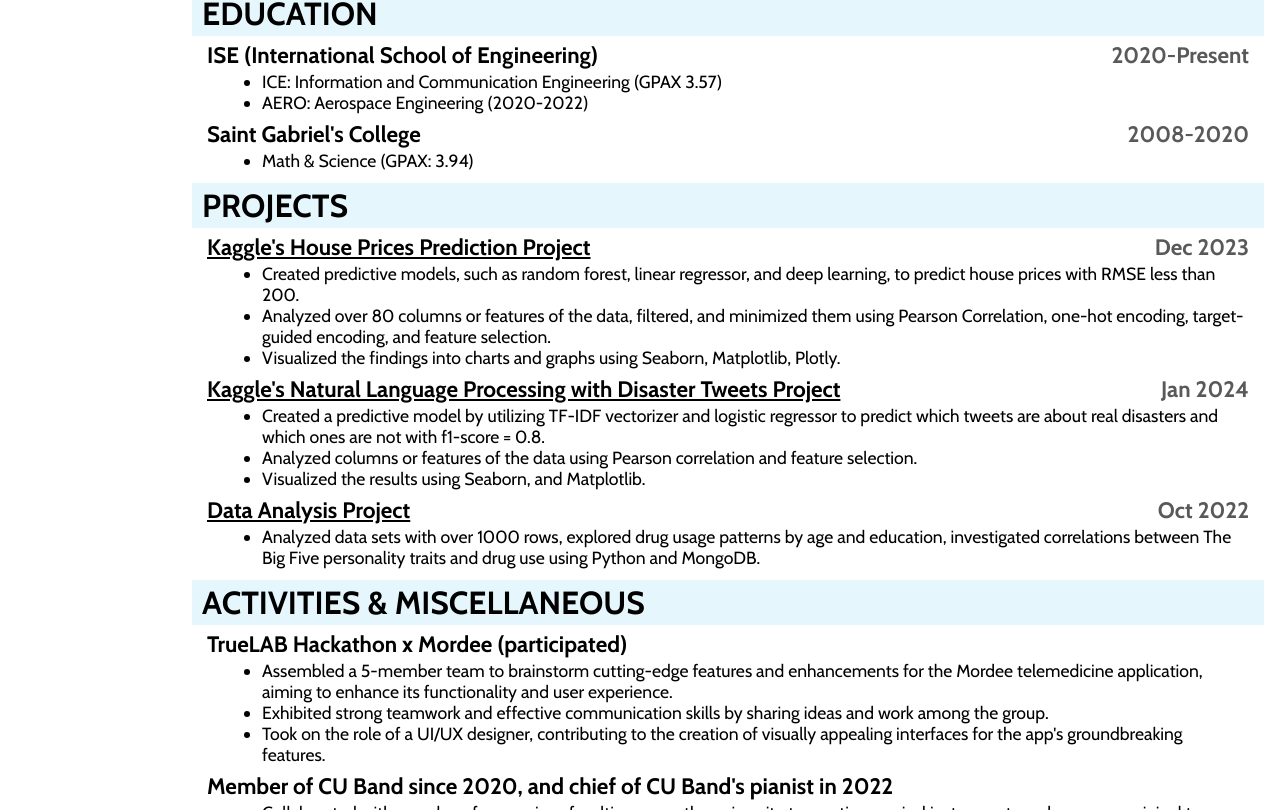
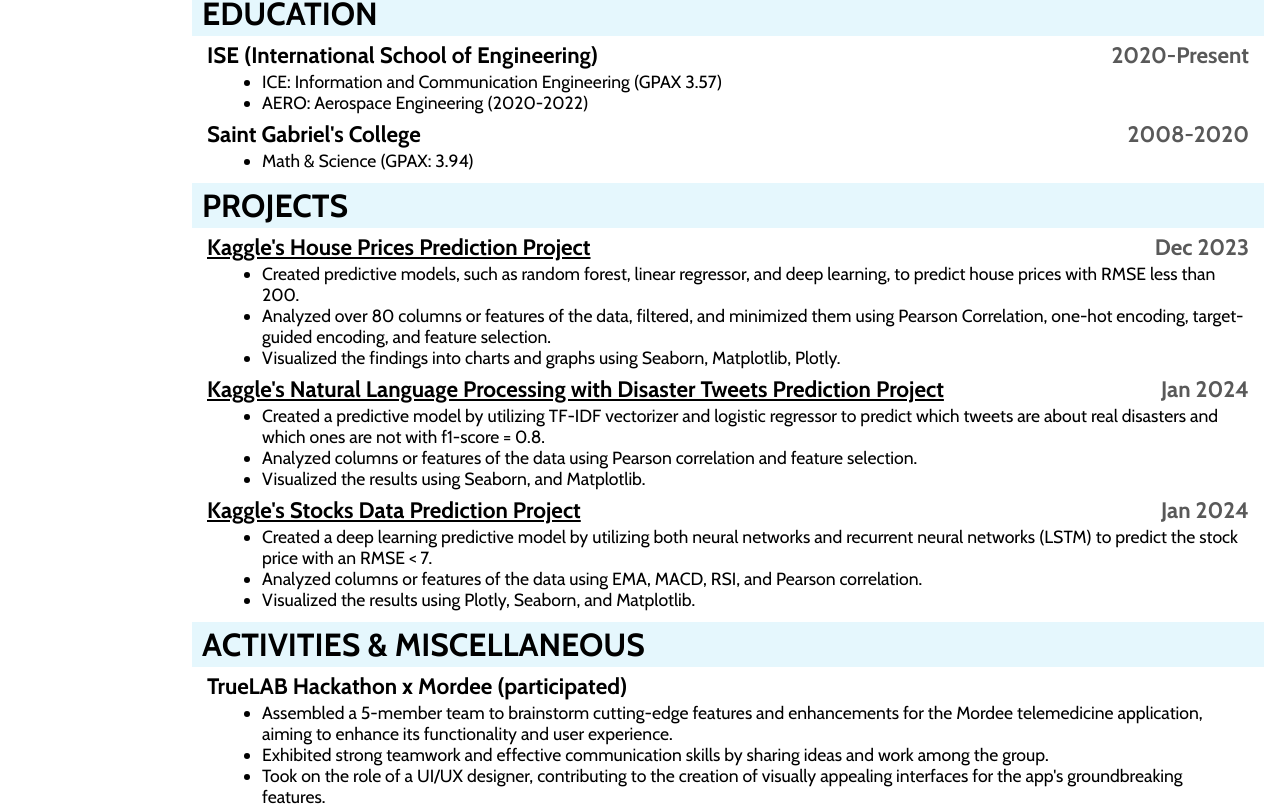
Before and after one commit to PannSengpanich/cv-application, a React (Create React App) app: page / in a window 1280 px wide. Shown: the part 519-1329 px from the top of the page. Built offline with nearby package versions, Linux system fonts and the light colour scheme.

Commit message:
Update data.js

```diff
--- a/src/data.js
+++ b/src/data.js
@@ -81,7 +81,7 @@ export const ProjData = [
     date: "Dec 2023",
   },
   {
-    head: "Kaggle's Natural Language Processing with Disaster Tweets Project",
+    head: "Kaggle's Natural Language Processing with Disaster Tweets Prediction Project",
     details: [
       "Created a predictive model by utilizing TF-IDF vectorizer and logistic regressor to predict which tweets are about real disasters and which ones are not with f1-score = 0.8.",
       "Analyzed columns or features of the data using Pearson correlation and feature selection.",
@@ -91,12 +91,14 @@ export const ProjData = [
     date: "Jan 2024",
   },
   {
-    head: "Data Analysis Project",
+    head: "Kaggle's Stocks Data Prediction Project ",
     details: [
-      "Analyzed data sets with over 1000 rows, explored drug usage patterns by age and education, investigated correlations between The Big Five personality traits and drug use using Python and MongoDB. ",
+      "Created a deep learning predictive model by utilizing both neural networks and recurrent neural networks (LSTM) to predict the stock price with an RMSE < 7.",
+      "Analyzed columns or features of the data using EMA, MACD, RSI, and Pearson correlation.",
+      "Visualized the results using Plotly, Seaborn, and Matplotlib.",
     ],
     url: "https://colab.research.google.com/drive/1pYmnTwF9VLCE29P57JlTQup9JD_9TPzP",
-    date: "Oct 2022",
+    date: "Jan 2024",
   },
 ];
 export const MisData = [
```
════
A verbatim copy of the material, pictures excluded, is what must be produced.

§ **TASK RESULT**:
Before and after one commit to PannSengpanich/cv-application, a React (Create React App) app: page / in a window 1280 px wide. Shown: the part 519-1329 px from the top of the page. Built offline with nearby package versions, Linux system fonts and the light colour scheme.

Commit message:
Update data.js

```diff
--- a/src/data.js
+++ b/src/data.js
@@ -81,7 +81,7 @@ export const ProjData = [
     date: "Dec 2023",
   },
   {
-    head: "Kaggle's Natural Language Processing with Disaster Tweets Project",
+    head: "Kaggle's Natural Language Processing with Disaster Tweets Prediction Project",
     details: [
       "Created a predictive model by utilizing TF-IDF vectorizer and logistic regressor to predict which tweets are about real disasters and which ones are not with f1-score = 0.8.",
       "Analyzed columns or features of the data using Pearson correlation and feature selection.",
@@ -91,12 +91,14 @@ export const ProjData = [
     date: "Jan 2024",
   },
   {
-    head: "Data Analysis Project",
+    head: "Kaggle's Stocks Data Prediction Project ",
     details: [
-      "Analyzed data sets with over 1000 rows, explored drug usage patterns by age and education, investigated correlations between The Big Five personality traits and drug use using Python and MongoDB. ",
+      "Created a deep learning predictive model by utilizing both neural networks and recurrent neural networks (LSTM) to predict the stock price with an RMSE < 7.",
+      "Analyzed columns or features of the data using EMA, MACD, RSI, and Pearson correlation.",
+      "Visualized the results using Plotly, Seaborn, and Matplotlib.",
     ],
     url: "https://colab.research.google.com/drive/1pYmnTwF9VLCE29P57JlTQup9JD_9TPzP",
-    date: "Oct 2022",
+    date: "Jan 2024",
   },
 ];
 export const MisData = [
```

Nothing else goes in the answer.